▶ PROBLEM REQUIREMENTS: Some lines in the entries contain the word "inventory". Copy all of them.

*** SOURCE DATA ***

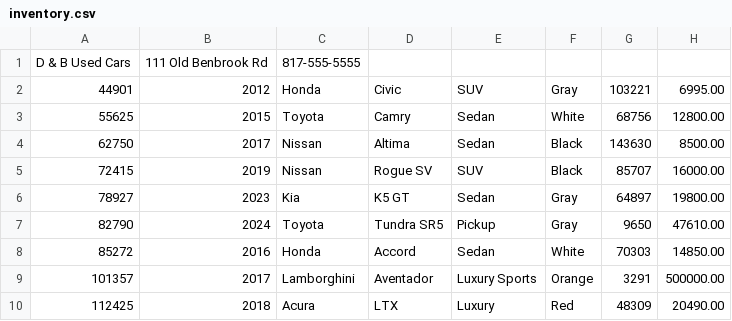
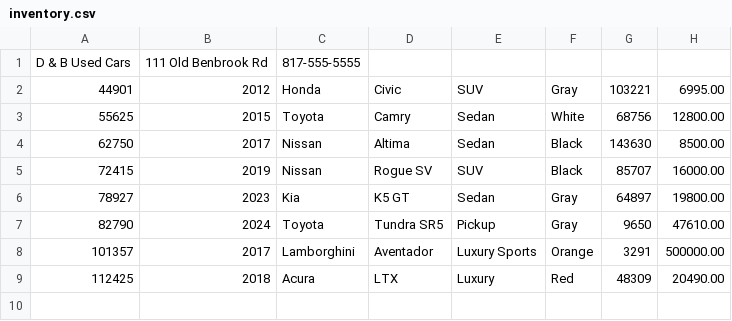
Before and after one commit to asuarezop/workbook-5, a CSV file: adv-dealership/src/main/resources/inventory.csv, drawn as a sheet.

```diff
--- a/adv-dealership/src/main/resources/inventory.csv
+++ b/adv-dealership/src/main/resources/inventory.csv
@@ -7,3 +7,2 @@ D & B Used Cars|111 Old Benbrook Rd|817-555-5555
 82790|2024|Toyota|Tundra SR5|Pickup|Gray|9650|47610.00
-85272|2016|Honda|Accord|Sedan|White|70303|14850.00
 101357|2017|Lamborghini|Aventador|Luxury Sports|Orange|3291|500000.00
```
Also changed, not shown: adv-dealership/src/main/resources/contracts.csv, 2 other files.
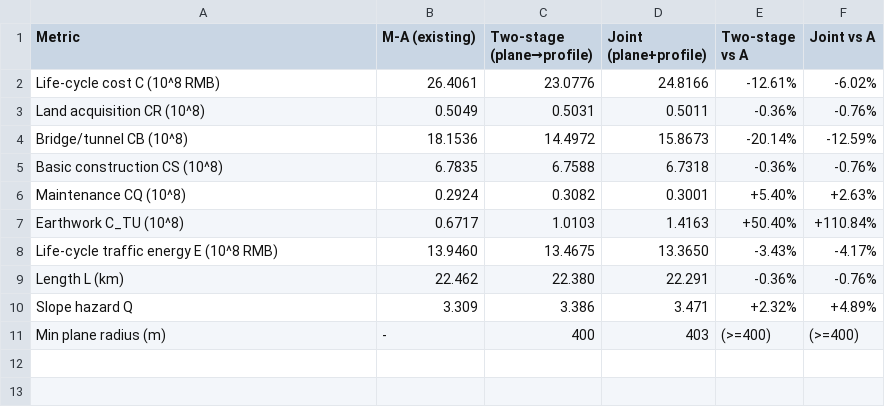
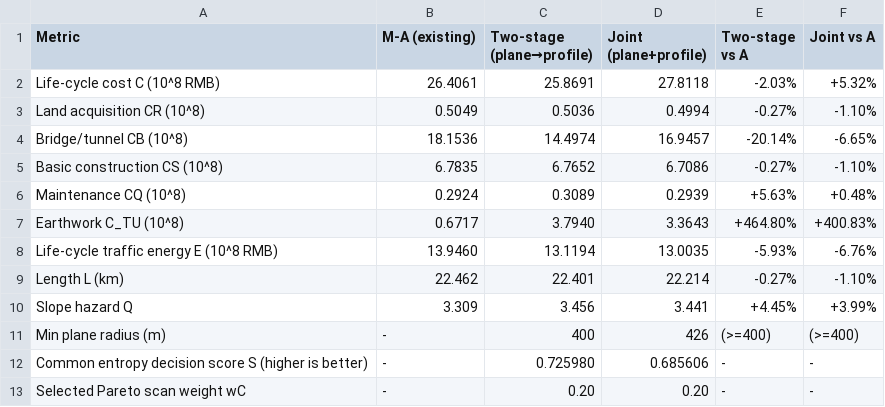
Before and after one commit to zengwanmin/RoadPlan, a CSV file: 实验-0828（有加速策略）/优化方案对比（平面、纵断面联合协同优化）/tables/表C3_现状_两阶段_联合协同_三方案对比表.csv, drawn as a sheet.

```diff
--- a/实验-0828（有加速策略）/优化方案对比（平面、纵断面联合协同优化）/tables/表C3_现状_两阶段_联合协同_三方案对比表.csv
+++ b/实验-0828（有加速策略）/优化方案对比（平面、纵断面联合协同优化）/tables/表C3_现状_两阶段_联合协同_三方案对比表.csv
@@ -1,11 +1,13 @@
 Metric,M-A (existing),Two-stage (plane→profile),Joint (plane+profile),Two-stage vs A,Joint vs A
-Life-cycle cost C (10^8 RMB),26.4061,23.0776,24.8166,-12.61%,-6.02%
-  Land acquisition CR (10^8),0.5049,0.5031,0.5011,-0.36%,-0.76%
-  Bridge/tunnel CB (10^8),18.1536,14.4972,15.8673,-20.14%,-12.59%
-  Basic construction CS (10^8),6.7835,6.7588,6.7318,-0.36%,-0.76%
-  Maintenance CQ (10^8),0.2924,0.3082,0.3001,+5.40%,+2.63%
-  Earthwork C_TU (10^8),0.6717,1.0103,1.4163,+50.40%,+110.84%
-Life-cycle traffic energy E (10^8 RMB),13.9460,13.4675,13.3650,-3.43%,-4.17%
-Length L (km),22.462,22.380,22.291,-0.36%,-0.76%
-Slope hazard Q,3.309,3.386,3.471,+2.32%,+4.89%
-Min plane radius (m),-,400,403,(>=400),(>=400)
+Life-cycle cost C (10^8 RMB),26.4061,25.8691,27.8118,-2.03%,+5.32%
+  Land acquisition CR (10^8),0.5049,0.5036,0.4994,-0.27%,-1.10%
+  Bridge/tunnel CB (10^8),18.1536,14.4974,16.9457,-20.14%,-6.65%
+  Basic construction CS (10^8),6.7835,6.7652,6.7086,-0.27%,-1.10%
+  Maintenance CQ (10^8),0.2924,0.3089,0.2939,+5.63%,+0.48%
+  Earthwork C_TU (10^8),0.6717,3.7940,3.3643,+464.80%,+400.83%
+Life-cycle traffic energy E (10^8 RMB),13.9460,13.1194,13.0035,-5.93%,-6.76%
+Length L (km),22.462,22.401,22.214,-0.27%,-1.10%
+Slope hazard Q,3.309,3.456,3.441,+4.45%,+3.99%
+Min plane radius (m),-,400,426,(>=400),(>=400)
+Common entropy decision score S (higher is better),-,0.725980,0.685606,-,-
+Selected Pareto scan weight wC,-,0.20,0.20,-,-
```
Also changed, not shown: 实验-0828（有加速策略）/优化方案对比（平纵联合-固定纵断面两个端点）_/tables/表C1_三模式四维指标对比表.csv, 实验-0828（有加速策略）/优化方案对比（平纵联合-固定纵断面两个端点）_/tables/表C2_优化前后关键指标对比表.csv, 56 other files.
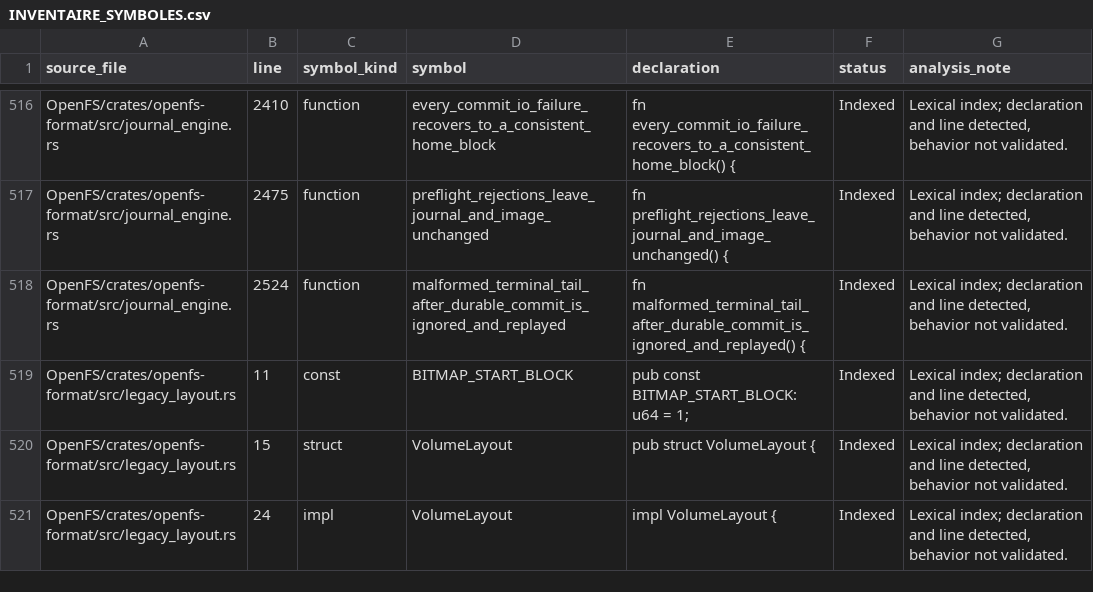
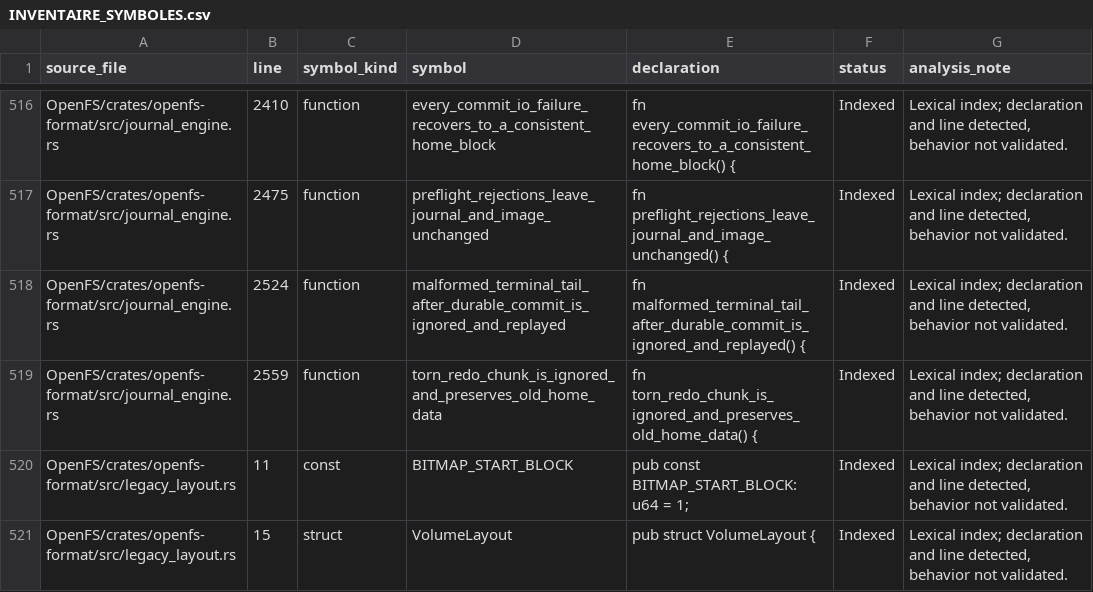
Before and after one commit to Likounsee/OpenFS, a CSV file: OpenFS/docs/INVENTAIRE_SYMBOLES.csv, drawn as a sheet; only a part is shown, gaps mark what is left out; the shorter side is filled out with more unchanged rows; the diff names each change by its address in the sheet, - before the commit and + after, or states it on an @@ line.

Commit message:
docs(inventory): index torn redo recovery regression

```diff
--- a/OpenFS/docs/INVENTAIRE_SYMBOLES.csv
+++ b/OpenFS/docs/INVENTAIRE_SYMBOLES.csv
+row 519: OpenFS/crates/openfs-format/src/journal_engine.rs | 2559 | function | torn_redo_chunk_is_ignored_and_preserves_old_home_data | fn torn_redo_chunk_is_ignored_and_preserves_old_home_data() { | Indexed | Lexical index; declaration and line detected, behavior not validated.
```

*** End of SOURCE DATA ***

▶ EXERCISE ANSWER:
Before and after one commit to asuarezop/workbook-5, a CSV file: adv-dealership/src/main/resources/inventory.csv, drawn as a sheet.
--- a/adv-dealership/src/main/resources/inventory.csv
+++ b/adv-dealership/src/main/resources/inventory.csv
docs(inventory): index torn redo recovery regression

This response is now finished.